Recently app privacy has blasted into the media spotlight, especially when it was discovered that Path uploaded all of your contact info to their servers without you knowing. Now, it appears a step has headed in the right direction as Apple, Google, RIM, Microsoft, Amazon, and HP have all come on board to an agreement to make app privacy better. The announcement was made by Kamala D. Harris, the attorney general in California:
California’s attorney general, Kamala D. Harris, said on Wednesday that the state had reached an agreement with Amazon.com, Apple, Google, Hewlett-Packard, Microsoft and Research in Motion to strengthen privacy protections for smartphone owners who download mobile applications.
The agreement will force developers to post conspicuous privacy policies detailing what personal information they plan to obtain and how they will use it. It also compels app store providers like Apple and Google to offer ways for users to report apps that do not comply. The attorney general’s office said developers who did not abide by their own privacy policies would face prosecution under California’s Unfair Competition Law and False Advertising Law.
Apple recently released a statement an upcoming version of iOS will include updates to explicitly ask for user permission should apps want access to your contacts.

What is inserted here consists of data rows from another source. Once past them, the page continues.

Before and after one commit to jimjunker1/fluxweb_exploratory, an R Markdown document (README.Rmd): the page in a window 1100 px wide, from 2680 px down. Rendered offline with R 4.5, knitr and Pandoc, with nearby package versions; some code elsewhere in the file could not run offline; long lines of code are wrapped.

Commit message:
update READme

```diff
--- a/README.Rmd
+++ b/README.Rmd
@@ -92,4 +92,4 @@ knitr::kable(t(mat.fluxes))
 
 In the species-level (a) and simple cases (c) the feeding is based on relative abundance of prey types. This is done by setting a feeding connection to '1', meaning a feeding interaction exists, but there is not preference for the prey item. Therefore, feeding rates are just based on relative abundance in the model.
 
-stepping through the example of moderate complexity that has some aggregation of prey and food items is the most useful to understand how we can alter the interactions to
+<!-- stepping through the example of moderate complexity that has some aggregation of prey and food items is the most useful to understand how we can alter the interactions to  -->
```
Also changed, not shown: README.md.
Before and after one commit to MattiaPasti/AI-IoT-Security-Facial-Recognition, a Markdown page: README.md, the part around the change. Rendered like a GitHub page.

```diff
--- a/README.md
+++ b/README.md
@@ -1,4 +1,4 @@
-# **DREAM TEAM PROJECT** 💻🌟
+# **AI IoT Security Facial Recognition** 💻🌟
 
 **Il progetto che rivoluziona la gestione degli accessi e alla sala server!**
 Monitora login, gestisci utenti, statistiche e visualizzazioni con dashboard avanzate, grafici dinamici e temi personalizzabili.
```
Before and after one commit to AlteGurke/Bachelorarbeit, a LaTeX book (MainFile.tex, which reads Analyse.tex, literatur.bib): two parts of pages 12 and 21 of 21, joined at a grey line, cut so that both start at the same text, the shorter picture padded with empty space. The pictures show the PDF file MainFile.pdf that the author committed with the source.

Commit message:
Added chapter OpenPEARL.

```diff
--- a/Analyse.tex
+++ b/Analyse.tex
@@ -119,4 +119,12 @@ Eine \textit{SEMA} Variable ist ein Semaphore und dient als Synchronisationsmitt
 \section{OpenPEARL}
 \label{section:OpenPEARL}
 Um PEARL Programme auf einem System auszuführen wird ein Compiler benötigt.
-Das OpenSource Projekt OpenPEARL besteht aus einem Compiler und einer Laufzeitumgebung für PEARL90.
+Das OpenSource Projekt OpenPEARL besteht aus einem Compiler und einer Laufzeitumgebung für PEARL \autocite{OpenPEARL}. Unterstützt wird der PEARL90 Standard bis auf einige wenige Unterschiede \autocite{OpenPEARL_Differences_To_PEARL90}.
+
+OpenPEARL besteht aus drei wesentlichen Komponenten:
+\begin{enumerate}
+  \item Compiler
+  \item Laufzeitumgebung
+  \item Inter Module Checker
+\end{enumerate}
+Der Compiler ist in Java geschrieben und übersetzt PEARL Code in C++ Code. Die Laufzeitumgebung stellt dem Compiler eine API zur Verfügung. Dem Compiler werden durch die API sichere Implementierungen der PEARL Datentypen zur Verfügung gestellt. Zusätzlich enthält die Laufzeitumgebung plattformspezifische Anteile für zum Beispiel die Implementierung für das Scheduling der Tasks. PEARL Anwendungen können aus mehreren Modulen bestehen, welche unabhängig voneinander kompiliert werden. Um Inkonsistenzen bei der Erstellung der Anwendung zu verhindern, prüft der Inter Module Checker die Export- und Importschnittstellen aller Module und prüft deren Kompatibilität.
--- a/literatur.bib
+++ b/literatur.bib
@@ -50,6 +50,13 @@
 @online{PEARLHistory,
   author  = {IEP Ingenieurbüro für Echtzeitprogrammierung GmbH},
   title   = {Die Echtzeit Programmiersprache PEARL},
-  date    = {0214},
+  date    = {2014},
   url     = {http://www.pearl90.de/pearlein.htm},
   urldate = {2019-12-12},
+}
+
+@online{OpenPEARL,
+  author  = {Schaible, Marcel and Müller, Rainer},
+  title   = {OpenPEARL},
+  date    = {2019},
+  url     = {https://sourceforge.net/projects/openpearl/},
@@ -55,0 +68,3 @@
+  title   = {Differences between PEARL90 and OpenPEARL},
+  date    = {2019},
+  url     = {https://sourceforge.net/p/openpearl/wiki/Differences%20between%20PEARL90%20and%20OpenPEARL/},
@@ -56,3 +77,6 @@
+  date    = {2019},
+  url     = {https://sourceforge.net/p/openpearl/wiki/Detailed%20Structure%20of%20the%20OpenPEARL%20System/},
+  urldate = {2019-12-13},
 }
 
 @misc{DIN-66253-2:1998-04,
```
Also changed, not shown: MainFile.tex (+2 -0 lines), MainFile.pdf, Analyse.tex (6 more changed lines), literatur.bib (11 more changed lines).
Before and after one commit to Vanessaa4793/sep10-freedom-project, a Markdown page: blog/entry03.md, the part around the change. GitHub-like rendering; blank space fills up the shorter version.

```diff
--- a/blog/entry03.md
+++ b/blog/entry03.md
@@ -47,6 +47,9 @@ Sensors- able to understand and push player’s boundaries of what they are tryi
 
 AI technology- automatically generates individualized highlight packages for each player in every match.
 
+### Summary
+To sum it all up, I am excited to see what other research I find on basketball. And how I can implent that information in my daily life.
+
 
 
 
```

It’s great to see all of these companies join together and push for change, but executing the agreement is another story. We’ll have to wait and see.